This was somewhat of a surprise to me. I know I’m not the typical HR professional, this may be due to my ten years of freelance experience, as I’m more organisation driven than HR driven. However, what I didn’t think about was that normality for me - acting as a true Business Partner, standing next to your senior management and making company decisions together - is (still) not true for a large part of my HR colleagues in other companies.

HR, start being a Business Partner today, by understanding the business, the business objectives and the challenges your managers (and employees) face every day.

Next time I’ll give some inside knowledge to situations where true HR Business Partnering can save a lot of money for companies when accepted by senior management. Look out for my next blog.

18 August 2014

Advances in Robot Technology

ASIMO_Conducting_Pose_on_4_14_2008In 1991, I completed a school science project in which I predicted the classroom of the future. I envisaged every student would have a laptop, the blackboard would be an interactive screen and the teacher would be a robot.

I didn't do too badly with some of my forecasts about IT in the classroom - but robot teachers are not commonplace, yet.

Robot technology is advancing more quickly than ever.

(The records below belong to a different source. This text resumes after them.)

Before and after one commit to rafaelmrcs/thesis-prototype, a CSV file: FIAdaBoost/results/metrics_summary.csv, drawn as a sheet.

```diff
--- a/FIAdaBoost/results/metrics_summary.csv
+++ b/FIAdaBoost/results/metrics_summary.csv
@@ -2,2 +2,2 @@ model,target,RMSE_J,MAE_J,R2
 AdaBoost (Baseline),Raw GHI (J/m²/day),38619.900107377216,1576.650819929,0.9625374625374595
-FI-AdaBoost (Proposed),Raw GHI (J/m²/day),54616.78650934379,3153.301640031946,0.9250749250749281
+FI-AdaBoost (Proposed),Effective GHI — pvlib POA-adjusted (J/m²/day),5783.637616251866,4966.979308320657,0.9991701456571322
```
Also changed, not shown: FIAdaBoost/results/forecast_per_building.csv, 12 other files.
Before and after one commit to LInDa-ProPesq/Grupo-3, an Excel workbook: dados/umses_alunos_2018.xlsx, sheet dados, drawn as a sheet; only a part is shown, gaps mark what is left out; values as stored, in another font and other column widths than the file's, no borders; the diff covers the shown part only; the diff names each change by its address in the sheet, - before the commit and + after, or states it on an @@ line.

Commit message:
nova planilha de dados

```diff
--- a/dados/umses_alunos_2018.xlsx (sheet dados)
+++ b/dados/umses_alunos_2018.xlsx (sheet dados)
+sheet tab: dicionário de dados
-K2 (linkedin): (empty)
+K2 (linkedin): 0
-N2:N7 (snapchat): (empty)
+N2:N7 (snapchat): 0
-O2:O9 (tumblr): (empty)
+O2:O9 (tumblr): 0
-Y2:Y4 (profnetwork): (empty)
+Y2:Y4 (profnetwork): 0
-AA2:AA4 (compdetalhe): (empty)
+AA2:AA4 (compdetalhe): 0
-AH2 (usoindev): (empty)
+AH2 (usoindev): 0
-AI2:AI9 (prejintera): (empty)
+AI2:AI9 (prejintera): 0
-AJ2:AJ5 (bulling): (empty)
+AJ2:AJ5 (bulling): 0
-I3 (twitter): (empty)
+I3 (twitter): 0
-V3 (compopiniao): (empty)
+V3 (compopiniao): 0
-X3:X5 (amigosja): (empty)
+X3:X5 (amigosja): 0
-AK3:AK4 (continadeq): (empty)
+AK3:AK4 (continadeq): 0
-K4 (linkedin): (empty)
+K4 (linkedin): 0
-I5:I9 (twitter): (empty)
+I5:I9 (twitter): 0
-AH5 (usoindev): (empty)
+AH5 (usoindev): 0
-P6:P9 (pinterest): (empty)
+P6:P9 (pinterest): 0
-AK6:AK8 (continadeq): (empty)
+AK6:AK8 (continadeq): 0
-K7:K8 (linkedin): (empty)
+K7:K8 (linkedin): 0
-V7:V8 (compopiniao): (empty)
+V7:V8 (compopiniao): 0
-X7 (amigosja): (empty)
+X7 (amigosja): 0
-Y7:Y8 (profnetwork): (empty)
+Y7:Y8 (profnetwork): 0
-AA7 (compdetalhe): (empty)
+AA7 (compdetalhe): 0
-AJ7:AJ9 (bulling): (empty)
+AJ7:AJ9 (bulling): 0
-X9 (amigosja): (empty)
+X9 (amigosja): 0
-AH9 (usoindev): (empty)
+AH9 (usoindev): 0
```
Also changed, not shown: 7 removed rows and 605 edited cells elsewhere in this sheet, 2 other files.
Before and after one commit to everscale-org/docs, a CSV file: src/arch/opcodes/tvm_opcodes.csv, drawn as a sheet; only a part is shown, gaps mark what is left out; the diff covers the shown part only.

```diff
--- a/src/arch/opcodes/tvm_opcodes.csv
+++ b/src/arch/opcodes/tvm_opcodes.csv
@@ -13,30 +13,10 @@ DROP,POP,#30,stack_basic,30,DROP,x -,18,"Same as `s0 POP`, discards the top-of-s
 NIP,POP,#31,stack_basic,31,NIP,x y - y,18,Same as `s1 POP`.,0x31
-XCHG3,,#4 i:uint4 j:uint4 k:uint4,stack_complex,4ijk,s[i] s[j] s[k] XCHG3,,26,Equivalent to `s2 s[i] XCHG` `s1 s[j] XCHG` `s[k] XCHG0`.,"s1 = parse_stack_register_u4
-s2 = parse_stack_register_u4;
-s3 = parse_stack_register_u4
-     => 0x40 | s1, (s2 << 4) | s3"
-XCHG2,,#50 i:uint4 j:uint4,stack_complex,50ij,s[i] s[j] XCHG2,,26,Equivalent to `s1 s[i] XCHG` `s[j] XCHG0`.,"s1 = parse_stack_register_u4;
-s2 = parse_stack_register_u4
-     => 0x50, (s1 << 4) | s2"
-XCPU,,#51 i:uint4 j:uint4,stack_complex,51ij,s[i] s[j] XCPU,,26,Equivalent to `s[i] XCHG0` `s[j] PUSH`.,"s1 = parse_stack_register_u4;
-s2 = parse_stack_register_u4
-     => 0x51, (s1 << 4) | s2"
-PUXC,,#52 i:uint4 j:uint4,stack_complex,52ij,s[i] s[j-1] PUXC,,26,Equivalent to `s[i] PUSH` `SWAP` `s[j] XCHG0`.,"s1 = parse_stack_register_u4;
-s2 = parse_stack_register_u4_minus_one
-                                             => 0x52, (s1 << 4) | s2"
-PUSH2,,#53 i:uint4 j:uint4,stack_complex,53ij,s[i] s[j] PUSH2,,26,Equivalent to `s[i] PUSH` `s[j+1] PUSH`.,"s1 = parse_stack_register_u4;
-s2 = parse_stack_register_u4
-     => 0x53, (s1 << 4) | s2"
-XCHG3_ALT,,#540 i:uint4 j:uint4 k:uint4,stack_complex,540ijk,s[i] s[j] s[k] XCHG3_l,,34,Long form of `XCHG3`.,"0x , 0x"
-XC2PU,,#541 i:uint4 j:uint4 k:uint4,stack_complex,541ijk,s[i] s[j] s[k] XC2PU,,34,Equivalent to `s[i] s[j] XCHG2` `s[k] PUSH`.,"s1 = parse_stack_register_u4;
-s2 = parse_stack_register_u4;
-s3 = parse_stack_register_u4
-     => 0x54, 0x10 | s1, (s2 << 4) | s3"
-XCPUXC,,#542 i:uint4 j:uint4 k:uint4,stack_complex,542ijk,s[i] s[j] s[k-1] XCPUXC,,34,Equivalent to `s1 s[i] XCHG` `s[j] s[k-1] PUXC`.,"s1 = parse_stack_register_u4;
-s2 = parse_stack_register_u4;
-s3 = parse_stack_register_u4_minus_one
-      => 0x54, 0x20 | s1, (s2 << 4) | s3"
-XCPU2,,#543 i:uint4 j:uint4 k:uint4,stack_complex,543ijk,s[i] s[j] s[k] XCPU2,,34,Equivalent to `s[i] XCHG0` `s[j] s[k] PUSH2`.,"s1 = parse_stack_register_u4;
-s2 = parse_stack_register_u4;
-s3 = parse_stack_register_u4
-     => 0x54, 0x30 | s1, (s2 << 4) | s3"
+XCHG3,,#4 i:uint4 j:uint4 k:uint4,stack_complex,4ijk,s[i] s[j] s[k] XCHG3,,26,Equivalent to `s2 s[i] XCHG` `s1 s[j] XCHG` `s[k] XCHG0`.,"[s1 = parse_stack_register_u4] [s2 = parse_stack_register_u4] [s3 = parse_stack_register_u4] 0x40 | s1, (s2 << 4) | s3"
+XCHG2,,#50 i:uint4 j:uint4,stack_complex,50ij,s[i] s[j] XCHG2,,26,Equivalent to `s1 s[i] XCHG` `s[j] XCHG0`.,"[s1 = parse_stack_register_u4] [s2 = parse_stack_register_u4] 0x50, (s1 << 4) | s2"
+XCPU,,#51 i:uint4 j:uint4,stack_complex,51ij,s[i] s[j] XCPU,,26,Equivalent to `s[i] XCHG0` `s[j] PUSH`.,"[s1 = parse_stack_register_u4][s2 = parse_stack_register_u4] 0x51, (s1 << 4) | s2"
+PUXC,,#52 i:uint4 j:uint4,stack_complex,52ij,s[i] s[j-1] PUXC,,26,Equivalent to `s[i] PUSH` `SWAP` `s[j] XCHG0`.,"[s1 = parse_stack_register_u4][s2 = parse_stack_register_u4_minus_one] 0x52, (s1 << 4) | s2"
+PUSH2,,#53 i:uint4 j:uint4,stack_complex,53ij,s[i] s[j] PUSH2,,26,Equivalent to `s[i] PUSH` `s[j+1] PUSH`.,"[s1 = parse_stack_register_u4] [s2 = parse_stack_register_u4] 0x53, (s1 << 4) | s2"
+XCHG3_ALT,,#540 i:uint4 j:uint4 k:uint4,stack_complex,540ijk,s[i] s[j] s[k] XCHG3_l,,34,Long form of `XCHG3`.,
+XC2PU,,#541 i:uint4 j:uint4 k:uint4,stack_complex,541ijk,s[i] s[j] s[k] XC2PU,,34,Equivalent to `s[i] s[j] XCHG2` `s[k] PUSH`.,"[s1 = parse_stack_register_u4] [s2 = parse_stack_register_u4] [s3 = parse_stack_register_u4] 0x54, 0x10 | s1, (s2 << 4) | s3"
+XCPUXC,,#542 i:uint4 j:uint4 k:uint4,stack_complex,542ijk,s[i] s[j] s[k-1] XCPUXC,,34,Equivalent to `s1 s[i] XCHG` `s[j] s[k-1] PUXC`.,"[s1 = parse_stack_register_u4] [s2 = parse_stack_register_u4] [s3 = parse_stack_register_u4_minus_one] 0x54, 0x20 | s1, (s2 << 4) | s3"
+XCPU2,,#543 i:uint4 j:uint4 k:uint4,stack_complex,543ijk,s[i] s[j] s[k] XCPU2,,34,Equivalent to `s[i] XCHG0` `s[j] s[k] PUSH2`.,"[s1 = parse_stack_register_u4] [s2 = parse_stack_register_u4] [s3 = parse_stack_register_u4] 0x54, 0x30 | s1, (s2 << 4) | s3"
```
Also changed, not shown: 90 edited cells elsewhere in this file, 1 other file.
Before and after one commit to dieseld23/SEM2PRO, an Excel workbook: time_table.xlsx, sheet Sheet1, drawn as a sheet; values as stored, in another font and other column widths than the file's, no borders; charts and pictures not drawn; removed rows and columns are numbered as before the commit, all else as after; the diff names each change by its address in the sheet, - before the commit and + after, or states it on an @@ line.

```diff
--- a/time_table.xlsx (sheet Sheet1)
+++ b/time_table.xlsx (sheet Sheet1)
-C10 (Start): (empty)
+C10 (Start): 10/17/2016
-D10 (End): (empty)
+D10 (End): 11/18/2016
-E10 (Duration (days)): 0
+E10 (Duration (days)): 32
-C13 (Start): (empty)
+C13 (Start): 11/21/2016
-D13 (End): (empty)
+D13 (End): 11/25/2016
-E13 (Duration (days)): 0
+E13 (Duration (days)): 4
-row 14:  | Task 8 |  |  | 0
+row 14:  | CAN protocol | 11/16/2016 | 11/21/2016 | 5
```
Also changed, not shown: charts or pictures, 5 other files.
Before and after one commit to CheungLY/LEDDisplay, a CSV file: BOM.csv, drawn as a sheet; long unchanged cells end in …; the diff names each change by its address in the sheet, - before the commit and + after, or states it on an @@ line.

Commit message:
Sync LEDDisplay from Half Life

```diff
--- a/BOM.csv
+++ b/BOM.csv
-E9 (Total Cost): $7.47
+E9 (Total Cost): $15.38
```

Google's driverless cars and Amazon's delivery drones grab the headlines, but accelerating growth in smaller, cheaper robots that have applications outside of factories are likely to be more disruptive, the examples are many and diverse. Robotic arms that can automate small manufacturing tasks are being made in Denmark for less than €25,000. Japanese robots provide the nation’s ageing population with companionship in their homes and sell for €1,500.

For the first time outside of manufacturing, lower-skilled roles are being replaced by robots altogether.  TUG robots, created by Aethon (http://www.aethon.com/tug/benefits/), are now being used in 150 hospitals in the US to move around laundry, pharmaceuticals and beds. Logistics, transportation, retail and service sectors are likely to be transformed by automation in the near future.

What will be the impact on HR? A recent study by the Pew Research Centre concluded that expert opinion is divided whether new jobs will be created by the technology or unemployment will rise. In both scenarios, jobs and organisations will change - as they have done with previous disruptive technologies and HR will need to adapt to these changes.

Organisations will need to develop their human capital in order to maximise the potential productivity gains from improved technology. Demand for learning and development at work will increase; employees will have to adapt to changing roles or re-train completely. Individuals will need to continuously increase their skills to differentiate themselves from their peers and from advancing technology.

“Only the best-educated humans will compete with machines,” says internet sociologist Howard Rheingold.

Ultimately we're unlikely to have robot teachers in our classrooms any time soon because technology cannot yet replace the nuances of understanding and reactions between humans. But robots are definitely part of our future.

13 August 2014

The Big Bang Theory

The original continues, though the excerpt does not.